→ **WORK REQUIRED**:
Whenever a line in the data holds the string "print", pull that line out.
***
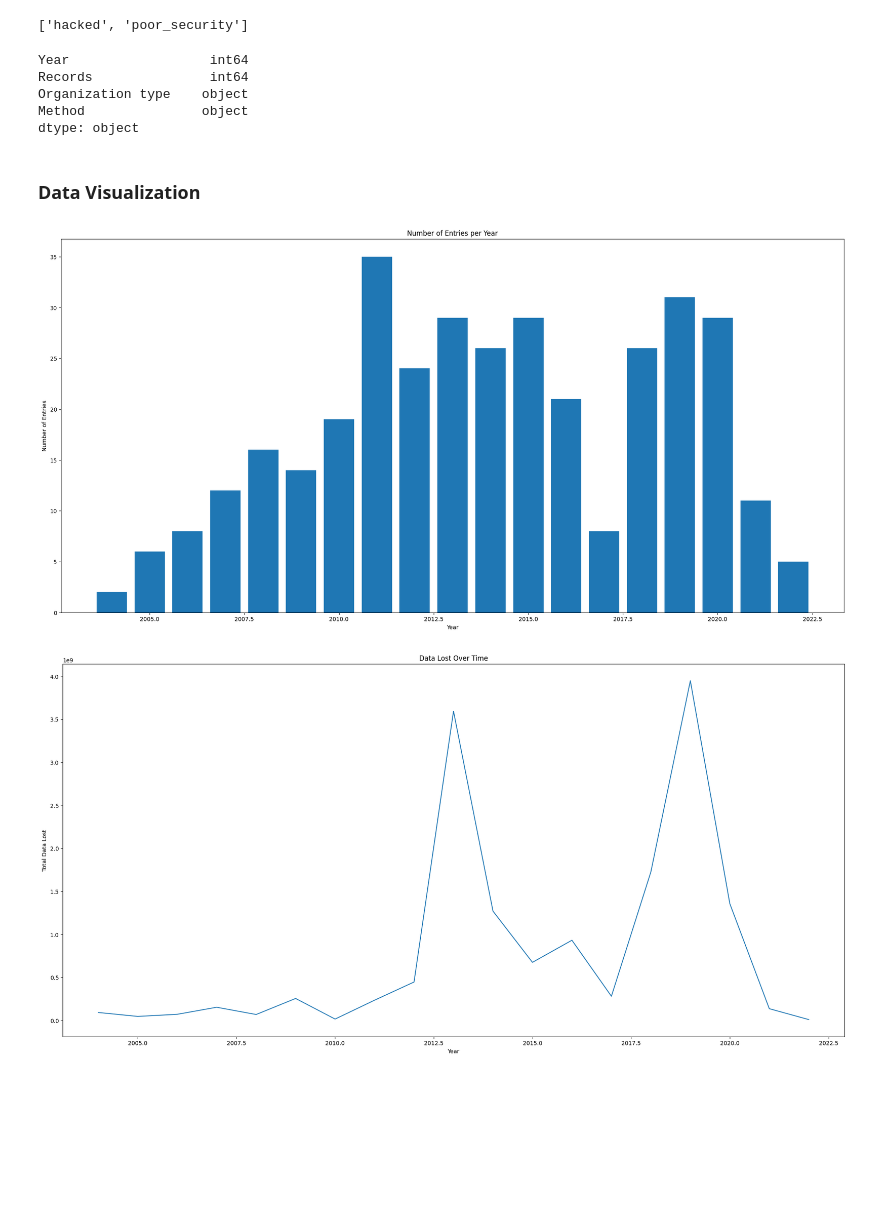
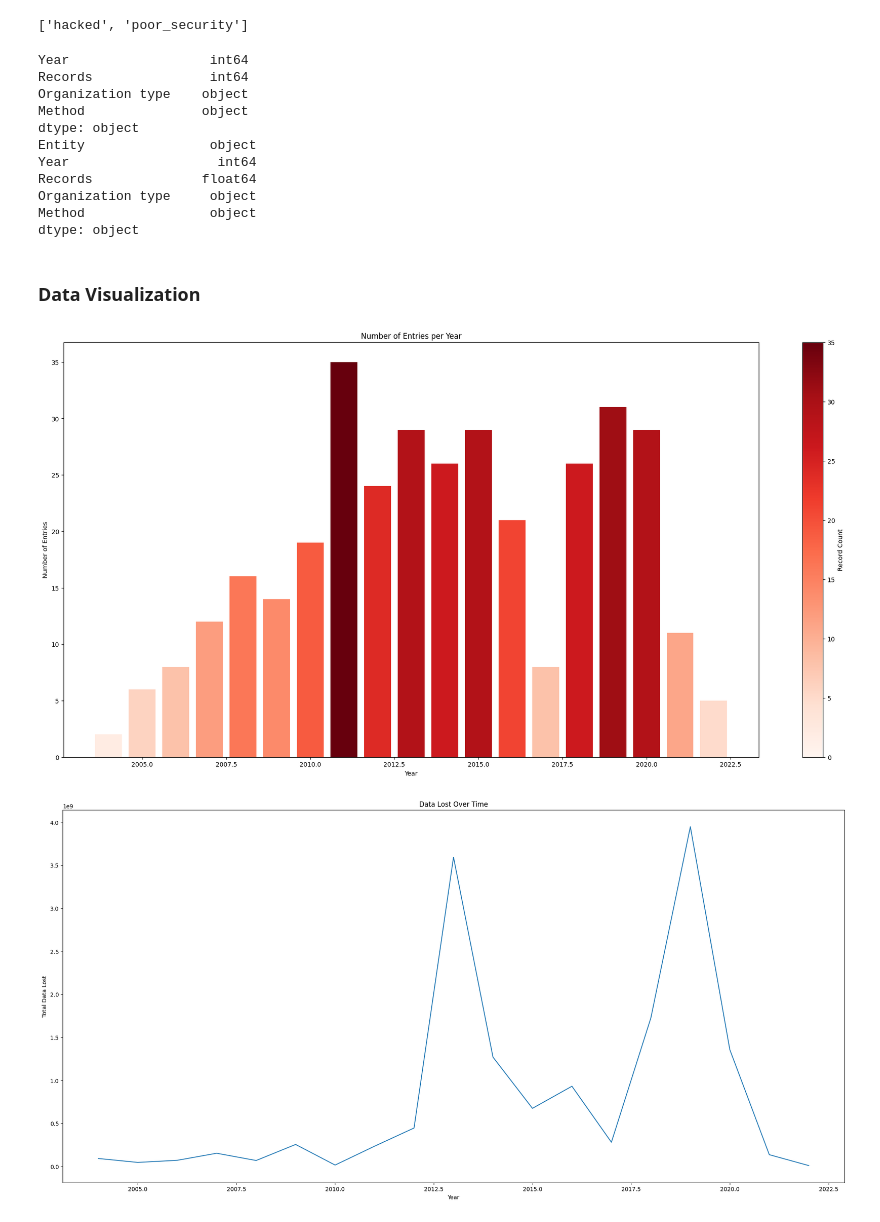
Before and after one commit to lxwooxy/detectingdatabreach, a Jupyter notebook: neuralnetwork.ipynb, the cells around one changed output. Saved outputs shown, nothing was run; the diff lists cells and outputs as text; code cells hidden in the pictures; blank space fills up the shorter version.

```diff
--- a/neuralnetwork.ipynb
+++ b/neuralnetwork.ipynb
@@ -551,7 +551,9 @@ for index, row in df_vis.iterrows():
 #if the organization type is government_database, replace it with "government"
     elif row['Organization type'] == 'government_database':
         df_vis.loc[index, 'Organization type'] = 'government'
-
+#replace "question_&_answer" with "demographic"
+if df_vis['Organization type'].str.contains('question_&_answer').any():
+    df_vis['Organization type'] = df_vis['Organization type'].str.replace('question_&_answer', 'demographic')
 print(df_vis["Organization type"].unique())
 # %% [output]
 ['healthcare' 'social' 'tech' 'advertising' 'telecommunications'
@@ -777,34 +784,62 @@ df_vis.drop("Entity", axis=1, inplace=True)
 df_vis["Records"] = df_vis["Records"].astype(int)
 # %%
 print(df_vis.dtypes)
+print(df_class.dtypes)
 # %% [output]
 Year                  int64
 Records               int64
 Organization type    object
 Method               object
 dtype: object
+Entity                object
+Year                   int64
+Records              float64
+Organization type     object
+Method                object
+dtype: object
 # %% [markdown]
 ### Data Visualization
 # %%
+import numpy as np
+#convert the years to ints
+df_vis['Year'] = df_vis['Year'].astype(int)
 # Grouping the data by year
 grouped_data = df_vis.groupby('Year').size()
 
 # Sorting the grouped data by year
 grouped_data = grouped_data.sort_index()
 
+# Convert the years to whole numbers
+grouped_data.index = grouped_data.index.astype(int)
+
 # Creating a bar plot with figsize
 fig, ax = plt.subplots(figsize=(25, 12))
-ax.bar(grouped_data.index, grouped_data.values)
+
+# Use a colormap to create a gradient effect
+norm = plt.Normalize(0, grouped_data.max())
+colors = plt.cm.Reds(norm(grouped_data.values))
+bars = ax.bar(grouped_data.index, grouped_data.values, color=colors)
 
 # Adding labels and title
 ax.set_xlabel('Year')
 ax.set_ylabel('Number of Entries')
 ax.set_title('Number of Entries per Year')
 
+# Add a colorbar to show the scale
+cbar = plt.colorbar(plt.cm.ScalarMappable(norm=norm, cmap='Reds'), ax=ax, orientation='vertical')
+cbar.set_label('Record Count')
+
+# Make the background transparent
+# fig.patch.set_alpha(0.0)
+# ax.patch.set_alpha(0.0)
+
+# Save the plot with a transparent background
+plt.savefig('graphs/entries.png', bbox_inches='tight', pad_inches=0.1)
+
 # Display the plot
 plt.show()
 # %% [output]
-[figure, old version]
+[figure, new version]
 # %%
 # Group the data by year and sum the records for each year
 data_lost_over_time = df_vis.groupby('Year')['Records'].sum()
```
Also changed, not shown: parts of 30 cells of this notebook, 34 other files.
***
→ **SOLUTION TO THE PROBLEM**:
 print(df_vis["Organization type"].unique())
 print(df_vis.dtypes)
+print(df_class.dtypes)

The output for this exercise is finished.